REQUIREMENT
Where a line below holds the string "Create", that line goes into the answer.

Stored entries
Segment Open

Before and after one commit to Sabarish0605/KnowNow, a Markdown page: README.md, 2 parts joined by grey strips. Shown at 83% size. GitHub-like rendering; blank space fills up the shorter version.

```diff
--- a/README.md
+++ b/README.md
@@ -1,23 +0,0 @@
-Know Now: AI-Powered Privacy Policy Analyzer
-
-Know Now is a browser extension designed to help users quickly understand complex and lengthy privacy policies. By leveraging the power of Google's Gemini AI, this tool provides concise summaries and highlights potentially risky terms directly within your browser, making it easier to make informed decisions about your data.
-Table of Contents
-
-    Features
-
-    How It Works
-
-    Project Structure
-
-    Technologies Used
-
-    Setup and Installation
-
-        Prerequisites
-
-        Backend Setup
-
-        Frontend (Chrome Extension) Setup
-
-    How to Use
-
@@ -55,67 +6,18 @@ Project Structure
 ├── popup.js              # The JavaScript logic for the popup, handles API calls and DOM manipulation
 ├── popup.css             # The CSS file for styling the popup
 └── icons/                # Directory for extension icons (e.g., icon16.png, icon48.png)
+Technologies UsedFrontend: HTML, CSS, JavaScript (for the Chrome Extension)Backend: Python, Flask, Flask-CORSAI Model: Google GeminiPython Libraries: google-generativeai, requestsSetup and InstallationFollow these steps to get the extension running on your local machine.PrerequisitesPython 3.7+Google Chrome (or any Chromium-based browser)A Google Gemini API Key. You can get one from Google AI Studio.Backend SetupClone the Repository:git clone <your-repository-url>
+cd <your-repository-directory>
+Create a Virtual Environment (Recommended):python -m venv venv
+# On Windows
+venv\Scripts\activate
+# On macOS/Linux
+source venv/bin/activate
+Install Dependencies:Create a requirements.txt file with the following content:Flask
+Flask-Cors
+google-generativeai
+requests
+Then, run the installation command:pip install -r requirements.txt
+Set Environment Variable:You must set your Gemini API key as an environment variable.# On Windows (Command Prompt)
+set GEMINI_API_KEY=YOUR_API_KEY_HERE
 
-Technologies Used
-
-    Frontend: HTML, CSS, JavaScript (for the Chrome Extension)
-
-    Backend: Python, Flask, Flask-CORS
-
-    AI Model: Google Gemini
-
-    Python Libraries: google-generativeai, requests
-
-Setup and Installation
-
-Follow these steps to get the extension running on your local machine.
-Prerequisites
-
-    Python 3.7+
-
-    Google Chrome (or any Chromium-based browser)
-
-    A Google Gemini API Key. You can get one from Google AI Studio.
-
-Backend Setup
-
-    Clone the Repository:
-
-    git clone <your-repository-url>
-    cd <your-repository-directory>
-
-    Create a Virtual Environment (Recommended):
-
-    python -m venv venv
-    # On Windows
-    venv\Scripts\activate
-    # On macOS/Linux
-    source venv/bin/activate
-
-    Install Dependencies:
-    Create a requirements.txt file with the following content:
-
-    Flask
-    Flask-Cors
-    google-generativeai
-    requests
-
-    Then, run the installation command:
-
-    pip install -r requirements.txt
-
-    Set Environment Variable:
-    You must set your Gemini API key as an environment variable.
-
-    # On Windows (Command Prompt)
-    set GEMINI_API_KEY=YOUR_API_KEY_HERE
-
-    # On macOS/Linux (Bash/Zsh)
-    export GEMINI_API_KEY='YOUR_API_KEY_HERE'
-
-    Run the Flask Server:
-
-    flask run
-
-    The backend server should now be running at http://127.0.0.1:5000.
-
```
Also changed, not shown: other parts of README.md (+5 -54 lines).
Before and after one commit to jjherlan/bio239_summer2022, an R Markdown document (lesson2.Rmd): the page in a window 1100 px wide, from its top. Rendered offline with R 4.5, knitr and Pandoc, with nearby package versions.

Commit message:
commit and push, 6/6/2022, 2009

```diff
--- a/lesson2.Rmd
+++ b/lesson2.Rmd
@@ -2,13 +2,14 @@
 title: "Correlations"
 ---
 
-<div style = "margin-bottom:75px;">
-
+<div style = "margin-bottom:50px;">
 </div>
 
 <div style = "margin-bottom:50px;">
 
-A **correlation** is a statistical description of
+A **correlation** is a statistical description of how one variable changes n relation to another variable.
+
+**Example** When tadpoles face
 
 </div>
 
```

Segment Closed

WRITTEN SOLUTION
+Create a Virtual Environment (Recommended):python -m venv venv
+Install Dependencies:Create a requirements.txt file with the following content:Flask
-    Create a Virtual Environment (Recommended):
-    Create a requirements.txt file with the following content:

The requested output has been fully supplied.